Although we need quantitative measurements of the effects of various stages of L. salicaria invasion on the structure, function, and productivity of North American wetland habitats, the replacement of a native wetland plant community by a monospecific stand of an exotic weed does not need a refined assessment to demonstrate that a local ecological disaster has occurred. Nevertheless, a summary of existing information is needed. McKeon (1959) reported that a large percentage of shallow impoundment marshes in the lower Hudson area of New York had become solid stands of purple loosestrife and were thereby degraded as waterfowl production sites. In upstate New York, L. S. Smith (1959) noted that, with age, invading L. salicaria ultimately dominated wetland habitats with tall, dense, brushlike stands that were impenetrable to boats. These stands also excluded desirable waterfowl food plants (Fig. 13). R. H. Smith (1964) later reported L. salicaria's impact on New York marshes as, "in the wildlife marsh, with average water depths of 12 to 18 inches, purple loosestrife can take over and occupy much water area that should be occupied by waterfowl food plants. "Similarly, Friesen (1966) reported on the replacement of native food plants for ducks and geese in Delta Marsh, Manitoba, by L. salicaria. At the Montezuma NWR in New York, Rawinski and Malecki (1984) used line transects through adjacent stands of emergent purple loosestrife and cattail to measure wildlife usage. They found that muskrats and long-billed marsh wrens (Cistothorus palustris) used cattail stands almost exclusively, whereas red-winged blackbirds (Agelaius phoeniceus) clearly preferred purple loosestrife.
|Fig. 13. Purple loosestrife has displaced native emergent cover in front of this private shooting club in upstate New York, 3.2 km west of north from Savannah, 18 October 1968.|

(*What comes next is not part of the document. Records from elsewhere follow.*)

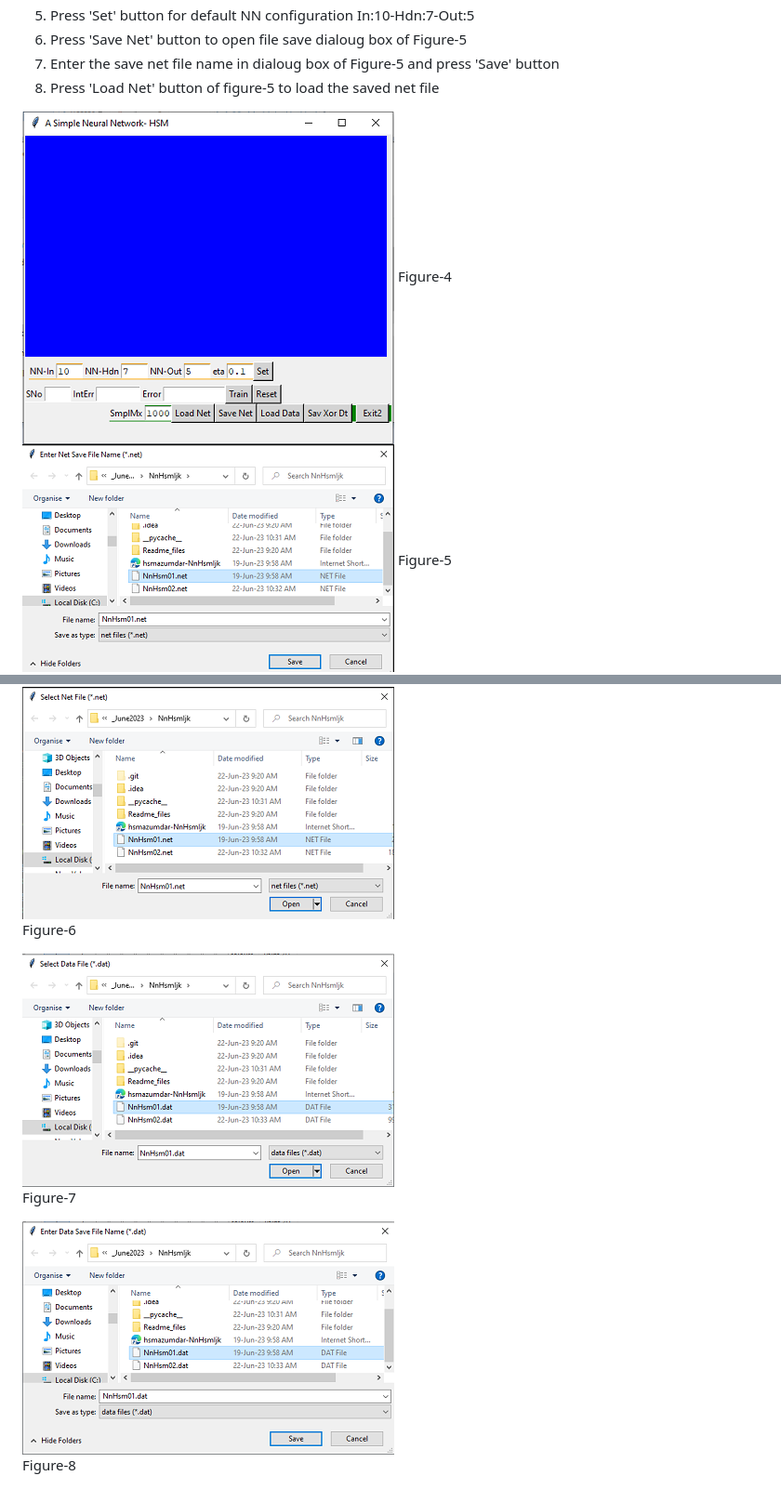
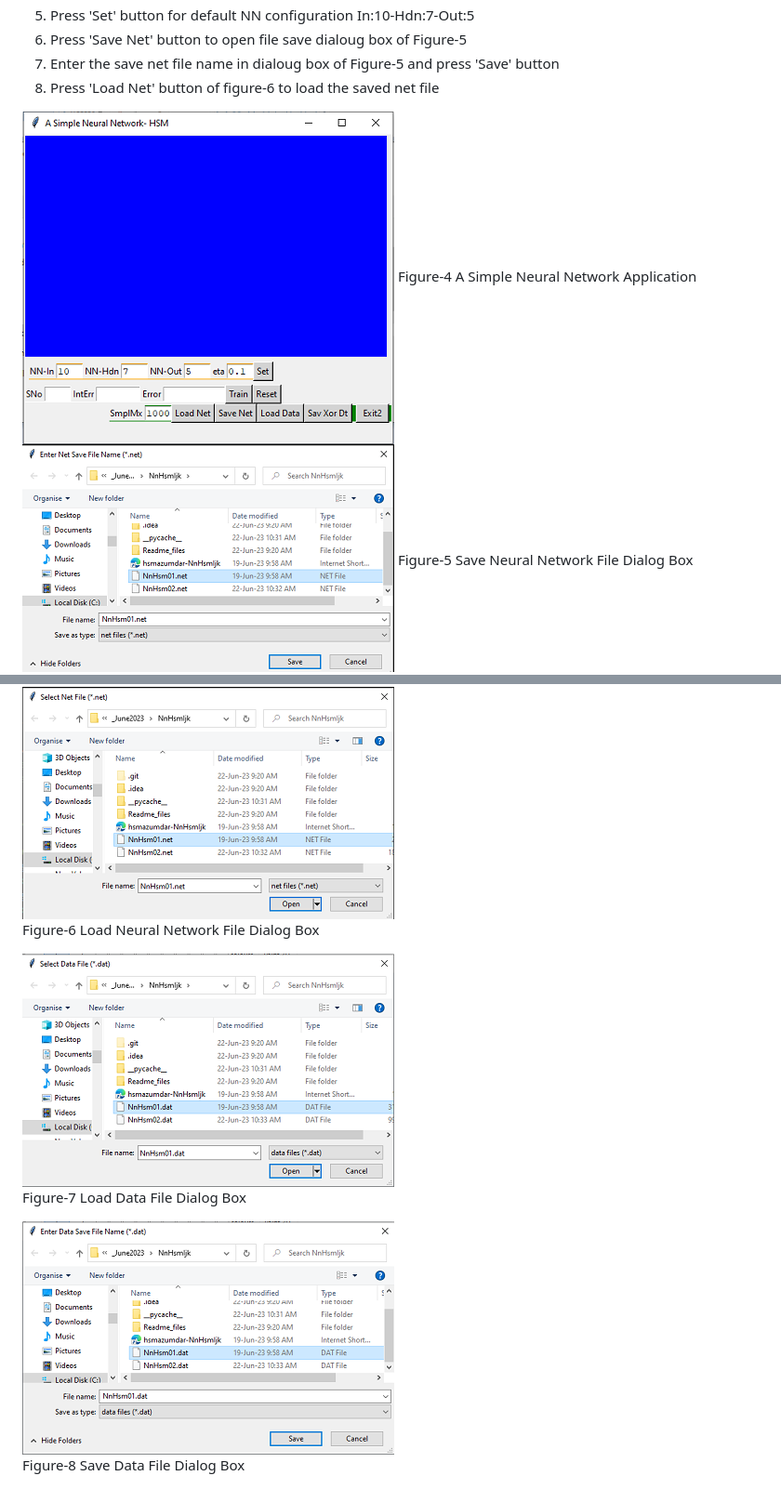
Before and after one commit to hsmazumdar/NnHsmIjk, a Markdown page: README.md, 2 parts joined by grey strips. Shown at 93% size. GitHub-like rendering.

```diff
--- a/README.md
+++ b/README.md
@@ -39,27 +39,26 @@ Quick Start Steps-
 5. Press 'Set' button for default NN configuration In:10-Hdn:7-Out:5
 6. Press 'Save Net' button to open file save dialoug box of Figure-5
 7. Enter the save net file name in dialoug box of Figure-5 and press 'Save' button
-8. Press 'Load Net' button of figure-5 to load the saved net file
+8. Press 'Load Net' button of figure-6 to load the saved net file
 
 
 <img src="Readme_files/Main.png">
-Figure-4
+Figure-4 A Simple Neural Network Application
 
 
 
 <img src="Readme_files/SaveNet.png">
-Figure-5
+Figure-5 Save Neural Network File Dialog Box
+
 
 <img src="Readme_files/LoadNet.png">
 
-Figure-6
+Figure-6 Load Neural Network File Dialog Box
 
 <img src="Readme_files/LoadData.png">
 
-
-
-Figure-7
+Figure-7 Load Data File Dialog Box
 
 <img src="Readme_files/SaveData.png">
 
-Figure-8
+Figure-8 Save Data File Dialog Box
```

The history of the encroachment of purple loosestrife into a waterfowl impoundment in central New York offers many insights into the potential impact of this weed in wetland habitats. In 1965, an experimental green-timber impoundment was established on the Montezuma NWR in a tract of muck-hardwood timber lying at the north end of Lake Cayuga (Haramis and Thompson 1984, 1985; Thompson et al. 1968). The forest floors of two adjacent 125-ha units were impounded with spring runoff water to a mean depth of 35 cm to encourage waterfowl nesting. These shallow waters were withdrawn in July or early August to relieve the forest community from possible water stress. Both experimental impoundments were compared with a 125-ha control area that remained undisturbed.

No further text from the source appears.